Another hack of CRISPR is using the technology to not just cut out DNA but to alter the epigenome. Simply, your DNA codes for proteins which make up your body. Not all of your DNA codes are turned on and many are turned off. By altering what codes are turned on or off, effects what your body displays. Think of twins – they have the same genetic makeup (same DNA), yet their physical appearance is different – they look and act different. This has a lot to do with their epigenome and environmental factors that have turned off some genes and on others. Using the CRISPR technology scientists are sending proteins to precise spots on the DNA to turn on or off certain DNA codes. This is yet another way genes can be altered to select for certain traits or lessen others.
This technology comes with great responsibility. Changing the genome of one organism in the population will effect the entire population, and what change will that cause in the ecologic system? Let’s look at the zika virus for a second. It’s a deadly virus carried by only a few species of mosquitoes. Using CRISPR-Cas9 scientists could alter the genome of a mosquito to make it unable to carry the zika virus. When this mosquito reproduced it’s offspring would carry the same DNA and soon the entire species would not be able to carry the virus, essentially destroying the virus. But, what if when the mosquito was altered it made it distasteful to it’s predators? The mosquito population would explode. And what if it could now carry a different even more deadly virus? The point is, the ecologic systems are highly complex and connected. If these CRISPR-Cas9 genes enter the environment, the ramifications could be extreme.
And how far are we willing to modify the human genetic genome?
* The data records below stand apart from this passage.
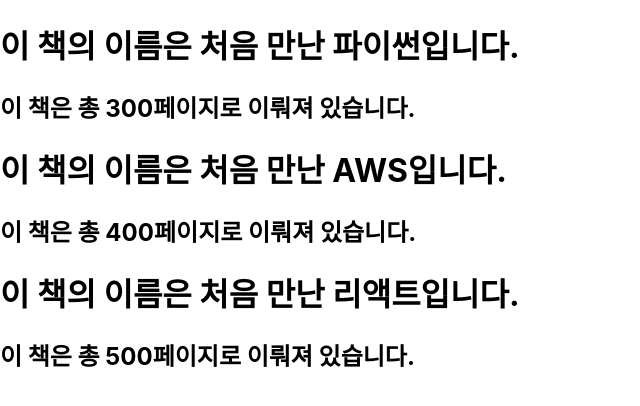
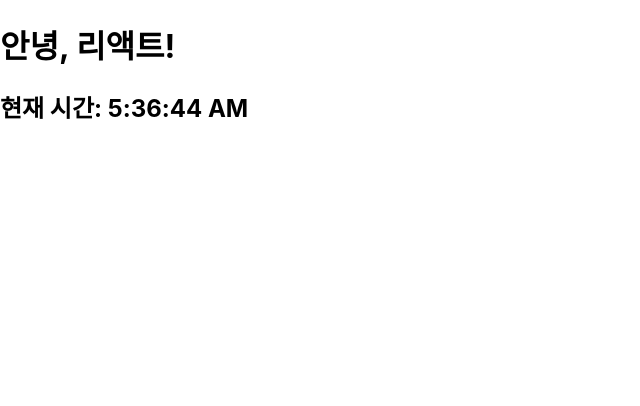
Before and after one commit to Yeonlisa/react-tutorial, a React (Create React App) app: page / in a window 1280 px wide. Shown: the top 406 px of the page, without its empty margins (0-640 px from the left). Built offline with nearby package versions, Linux system fonts and the light colour scheme.

Commit message:
시계 만들기

```diff
--- /dev/null
+++ b/src/chapter_04/Clock.jsx
@@ -0,0 +1,12 @@
+import React from 'react';
+
+function Clock(props) {
+    return (
+        <div>
+            <h1>안녕, 리액트!</h1>
+            <h2>현재 시간: {new Date().toLocaleTimeString()}</h2>
+        </div>
+    );
+}
+
+export default Clock;
--- a/src/index.js
+++ b/src/index.js
@@ -3,14 +3,17 @@
 import './index.css';
 import App from './App';
 import reportWebVitals from './reportWebVitals';
-import Library from './chapter_03/Library';
+import Clock from './chapter_04/Clock';
 
-const root = ReactDOM.createRoot(document.getElementById('root'));
-root.render(
-  <React.StrictMode>
-    <Library />
-  </React.StrictMode>
-);
+
+setInterval(() => {
+  const root = ReactDOM.createRoot(document.getElementById('root'));
+  root.render(
+    <React.StrictMode>
+      <Clock />
+    </React.StrictMode>
+  );
+}, 1000);
 
 // If you want to start measuring performance in your app, pass a function
 // to log results (for example: reportWebVitals(console.log))
```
Would you like your child to express more of their DNA code for longer thicker hair? Would you like to ensure they don’t have the gene for early onset Alzheimers? Where is the line drawn?